### Problem:
Go through the listing below and say how many lines contain "minutes"; write nothing but the number.

★ ★ ★

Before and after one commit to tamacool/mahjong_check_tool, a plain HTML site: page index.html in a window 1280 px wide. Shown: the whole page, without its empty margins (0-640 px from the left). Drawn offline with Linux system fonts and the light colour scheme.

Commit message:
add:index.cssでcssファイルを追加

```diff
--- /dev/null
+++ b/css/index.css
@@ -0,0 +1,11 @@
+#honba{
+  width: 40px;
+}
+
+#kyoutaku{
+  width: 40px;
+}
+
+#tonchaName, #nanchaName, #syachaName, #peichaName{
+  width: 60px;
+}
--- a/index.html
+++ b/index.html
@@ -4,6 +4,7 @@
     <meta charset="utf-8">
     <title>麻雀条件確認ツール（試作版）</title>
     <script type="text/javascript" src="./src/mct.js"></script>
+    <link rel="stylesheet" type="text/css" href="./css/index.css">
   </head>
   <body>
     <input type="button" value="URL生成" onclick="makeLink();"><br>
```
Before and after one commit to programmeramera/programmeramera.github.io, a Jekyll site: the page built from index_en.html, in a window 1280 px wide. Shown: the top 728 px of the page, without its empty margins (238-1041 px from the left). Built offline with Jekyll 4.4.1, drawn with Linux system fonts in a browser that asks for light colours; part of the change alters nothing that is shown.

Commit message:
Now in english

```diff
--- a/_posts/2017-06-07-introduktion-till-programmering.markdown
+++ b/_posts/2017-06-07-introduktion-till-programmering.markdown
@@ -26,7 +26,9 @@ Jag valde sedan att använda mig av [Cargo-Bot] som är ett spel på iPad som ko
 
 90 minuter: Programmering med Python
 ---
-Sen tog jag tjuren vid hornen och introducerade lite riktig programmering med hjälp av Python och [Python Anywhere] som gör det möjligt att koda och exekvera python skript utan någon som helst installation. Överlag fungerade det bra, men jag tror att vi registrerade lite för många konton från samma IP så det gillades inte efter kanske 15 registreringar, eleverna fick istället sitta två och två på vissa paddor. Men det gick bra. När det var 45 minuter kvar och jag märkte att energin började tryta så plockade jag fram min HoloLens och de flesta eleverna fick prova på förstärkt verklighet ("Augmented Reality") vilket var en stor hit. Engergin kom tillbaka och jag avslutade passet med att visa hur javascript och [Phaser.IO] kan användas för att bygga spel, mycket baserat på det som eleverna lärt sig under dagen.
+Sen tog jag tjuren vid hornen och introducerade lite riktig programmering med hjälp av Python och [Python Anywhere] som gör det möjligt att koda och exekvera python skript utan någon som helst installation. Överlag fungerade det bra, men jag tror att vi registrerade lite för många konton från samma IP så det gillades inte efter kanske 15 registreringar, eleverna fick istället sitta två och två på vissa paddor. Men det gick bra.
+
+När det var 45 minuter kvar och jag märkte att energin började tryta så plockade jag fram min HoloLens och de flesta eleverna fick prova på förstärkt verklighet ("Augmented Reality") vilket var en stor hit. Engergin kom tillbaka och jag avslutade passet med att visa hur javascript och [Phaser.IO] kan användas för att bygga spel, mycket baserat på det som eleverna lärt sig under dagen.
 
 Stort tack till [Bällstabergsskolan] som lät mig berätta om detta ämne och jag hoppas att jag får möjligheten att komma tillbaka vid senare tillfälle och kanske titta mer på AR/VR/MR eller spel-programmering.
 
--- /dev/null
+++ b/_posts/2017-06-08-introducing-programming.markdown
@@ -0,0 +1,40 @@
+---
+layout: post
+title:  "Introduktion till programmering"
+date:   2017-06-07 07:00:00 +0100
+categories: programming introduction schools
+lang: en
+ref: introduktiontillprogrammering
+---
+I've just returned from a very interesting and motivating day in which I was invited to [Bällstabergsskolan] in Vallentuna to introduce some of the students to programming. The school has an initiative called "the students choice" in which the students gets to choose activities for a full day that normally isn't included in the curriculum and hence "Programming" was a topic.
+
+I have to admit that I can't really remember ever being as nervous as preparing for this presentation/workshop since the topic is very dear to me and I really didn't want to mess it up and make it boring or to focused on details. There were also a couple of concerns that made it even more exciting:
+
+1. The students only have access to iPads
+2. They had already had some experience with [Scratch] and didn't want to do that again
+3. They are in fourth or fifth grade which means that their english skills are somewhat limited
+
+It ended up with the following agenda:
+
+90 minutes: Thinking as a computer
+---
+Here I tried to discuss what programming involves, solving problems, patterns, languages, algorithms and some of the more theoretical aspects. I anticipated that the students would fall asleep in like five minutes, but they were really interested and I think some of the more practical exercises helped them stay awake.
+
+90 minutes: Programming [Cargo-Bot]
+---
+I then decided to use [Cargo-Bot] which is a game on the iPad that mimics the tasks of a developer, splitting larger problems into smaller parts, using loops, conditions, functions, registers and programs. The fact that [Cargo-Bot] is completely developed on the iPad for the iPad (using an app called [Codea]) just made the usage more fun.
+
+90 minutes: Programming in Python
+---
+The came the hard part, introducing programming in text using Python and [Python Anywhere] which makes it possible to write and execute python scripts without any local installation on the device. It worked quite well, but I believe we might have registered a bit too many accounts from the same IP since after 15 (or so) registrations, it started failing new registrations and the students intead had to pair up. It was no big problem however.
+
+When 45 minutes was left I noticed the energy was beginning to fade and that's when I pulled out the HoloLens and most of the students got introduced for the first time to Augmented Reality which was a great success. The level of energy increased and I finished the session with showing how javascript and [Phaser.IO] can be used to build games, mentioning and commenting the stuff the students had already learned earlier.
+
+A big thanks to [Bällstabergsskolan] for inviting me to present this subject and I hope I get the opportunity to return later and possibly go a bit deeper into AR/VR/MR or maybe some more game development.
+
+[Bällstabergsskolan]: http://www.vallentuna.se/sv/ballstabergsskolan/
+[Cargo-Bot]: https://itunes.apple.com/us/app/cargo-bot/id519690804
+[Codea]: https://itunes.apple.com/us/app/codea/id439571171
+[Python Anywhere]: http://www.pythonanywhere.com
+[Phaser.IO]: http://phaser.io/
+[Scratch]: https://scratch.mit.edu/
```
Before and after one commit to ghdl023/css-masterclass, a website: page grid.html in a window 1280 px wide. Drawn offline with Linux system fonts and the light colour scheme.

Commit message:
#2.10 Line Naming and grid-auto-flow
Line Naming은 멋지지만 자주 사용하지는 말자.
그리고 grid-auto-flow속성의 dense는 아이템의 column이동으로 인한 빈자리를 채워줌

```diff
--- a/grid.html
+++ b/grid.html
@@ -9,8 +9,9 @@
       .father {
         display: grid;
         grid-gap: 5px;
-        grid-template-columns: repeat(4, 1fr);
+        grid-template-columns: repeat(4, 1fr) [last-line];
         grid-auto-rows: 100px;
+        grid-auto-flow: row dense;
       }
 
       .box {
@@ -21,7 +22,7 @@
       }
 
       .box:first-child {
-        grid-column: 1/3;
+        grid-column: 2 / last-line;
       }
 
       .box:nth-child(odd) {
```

★ ★ ★

### Reply to the exercise:
5